TRY IT >> Output all entries below exactly as they are given.

DATA UNDER STUDY >>
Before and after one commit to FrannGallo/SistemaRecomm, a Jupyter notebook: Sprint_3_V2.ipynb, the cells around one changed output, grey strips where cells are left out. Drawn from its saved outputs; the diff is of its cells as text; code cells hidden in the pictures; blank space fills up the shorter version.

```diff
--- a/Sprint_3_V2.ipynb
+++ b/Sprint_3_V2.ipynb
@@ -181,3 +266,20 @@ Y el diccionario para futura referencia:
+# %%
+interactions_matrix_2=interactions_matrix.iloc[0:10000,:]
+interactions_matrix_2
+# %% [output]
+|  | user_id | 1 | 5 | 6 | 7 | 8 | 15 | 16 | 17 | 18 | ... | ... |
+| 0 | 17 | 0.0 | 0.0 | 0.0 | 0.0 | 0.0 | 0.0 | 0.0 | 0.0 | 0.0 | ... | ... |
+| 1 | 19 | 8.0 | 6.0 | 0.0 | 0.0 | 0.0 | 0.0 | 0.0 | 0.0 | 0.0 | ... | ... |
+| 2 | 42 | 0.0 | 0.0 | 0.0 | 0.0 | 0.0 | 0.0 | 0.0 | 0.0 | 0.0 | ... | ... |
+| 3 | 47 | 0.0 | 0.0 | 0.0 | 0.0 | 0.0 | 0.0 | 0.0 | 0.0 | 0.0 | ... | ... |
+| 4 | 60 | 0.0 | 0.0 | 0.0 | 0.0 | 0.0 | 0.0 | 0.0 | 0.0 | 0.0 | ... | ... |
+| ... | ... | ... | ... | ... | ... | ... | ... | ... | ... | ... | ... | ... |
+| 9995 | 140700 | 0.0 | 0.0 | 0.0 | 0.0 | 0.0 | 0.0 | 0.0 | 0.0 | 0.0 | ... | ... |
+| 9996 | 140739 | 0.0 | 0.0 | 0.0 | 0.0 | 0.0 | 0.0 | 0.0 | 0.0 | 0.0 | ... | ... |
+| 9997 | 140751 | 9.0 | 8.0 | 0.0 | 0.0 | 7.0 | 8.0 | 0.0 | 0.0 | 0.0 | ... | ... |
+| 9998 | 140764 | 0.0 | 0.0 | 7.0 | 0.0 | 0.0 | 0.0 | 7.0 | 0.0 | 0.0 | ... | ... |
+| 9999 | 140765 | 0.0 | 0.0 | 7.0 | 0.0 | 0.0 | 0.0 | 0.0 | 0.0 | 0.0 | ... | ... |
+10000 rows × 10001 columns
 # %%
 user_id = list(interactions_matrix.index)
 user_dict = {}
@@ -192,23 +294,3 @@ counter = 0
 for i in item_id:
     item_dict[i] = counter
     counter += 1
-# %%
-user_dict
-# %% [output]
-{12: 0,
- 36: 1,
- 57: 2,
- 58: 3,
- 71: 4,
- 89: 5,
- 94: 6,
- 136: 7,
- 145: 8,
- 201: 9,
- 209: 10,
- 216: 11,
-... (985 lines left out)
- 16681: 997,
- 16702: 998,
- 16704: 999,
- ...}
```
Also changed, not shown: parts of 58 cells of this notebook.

EXPECTED ANSWER >>
Before and after one commit to FrannGallo/SistemaRecomm, a Jupyter notebook: Sprint_3_V2.ipynb, the cells around one changed output, grey strips where cells are left out. Drawn from its saved outputs; the diff is of its cells as text; code cells hidden in the pictures; blank space fills up the shorter version.

```diff
--- a/Sprint_3_V2.ipynb
+++ b/Sprint_3_V2.ipynb
@@ -181,3 +266,20 @@ Y el diccionario para futura referencia:
+# %%
+interactions_matrix_2=interactions_matrix.iloc[0:10000,:]
+interactions_matrix_2
+# %% [output]
+|  | user_id | 1 | 5 | 6 | 7 | 8 | 15 | 16 | 17 | 18 | ... | ... |
+| 0 | 17 | 0.0 | 0.0 | 0.0 | 0.0 | 0.0 | 0.0 | 0.0 | 0.0 | 0.0 | ... | ... |
+| 1 | 19 | 8.0 | 6.0 | 0.0 | 0.0 | 0.0 | 0.0 | 0.0 | 0.0 | 0.0 | ... | ... |
+| 2 | 42 | 0.0 | 0.0 | 0.0 | 0.0 | 0.0 | 0.0 | 0.0 | 0.0 | 0.0 | ... | ... |
+| 3 | 47 | 0.0 | 0.0 | 0.0 | 0.0 | 0.0 | 0.0 | 0.0 | 0.0 | 0.0 | ... | ... |
+| 4 | 60 | 0.0 | 0.0 | 0.0 | 0.0 | 0.0 | 0.0 | 0.0 | 0.0 | 0.0 | ... | ... |
+| ... | ... | ... | ... | ... | ... | ... | ... | ... | ... | ... | ... | ... |
+| 9995 | 140700 | 0.0 | 0.0 | 0.0 | 0.0 | 0.0 | 0.0 | 0.0 | 0.0 | 0.0 | ... | ... |
+| 9996 | 140739 | 0.0 | 0.0 | 0.0 | 0.0 | 0.0 | 0.0 | 0.0 | 0.0 | 0.0 | ... | ... |
+| 9997 | 140751 | 9.0 | 8.0 | 0.0 | 0.0 | 7.0 | 8.0 | 0.0 | 0.0 | 0.0 | ... | ... |
+| 9998 | 140764 | 0.0 | 0.0 | 7.0 | 0.0 | 0.0 | 0.0 | 7.0 | 0.0 | 0.0 | ... | ... |
+| 9999 | 140765 | 0.0 | 0.0 | 7.0 | 0.0 | 0.0 | 0.0 | 0.0 | 0.0 | 0.0 | ... | ... |
+10000 rows × 10001 columns
 # %%
 user_id = list(interactions_matrix.index)
 user_dict = {}
@@ -192,23 +294,3 @@ counter = 0
 for i in item_id:
     item_dict[i] = counter
     counter += 1
-# %%
-user_dict
-# %% [output]
-{12: 0,
- 36: 1,
- 57: 2,
- 58: 3,
- 71: 4,
- 89: 5,
- 94: 6,
- 136: 7,
- 145: 8,
- 201: 9,
- 209: 10,
- 216: 11,
-... (985 lines left out)
- 16681: 997,
- 16702: 998,
- 16704: 999,
- ...}
```
Also changed, not shown: parts of 58 cells of this notebook.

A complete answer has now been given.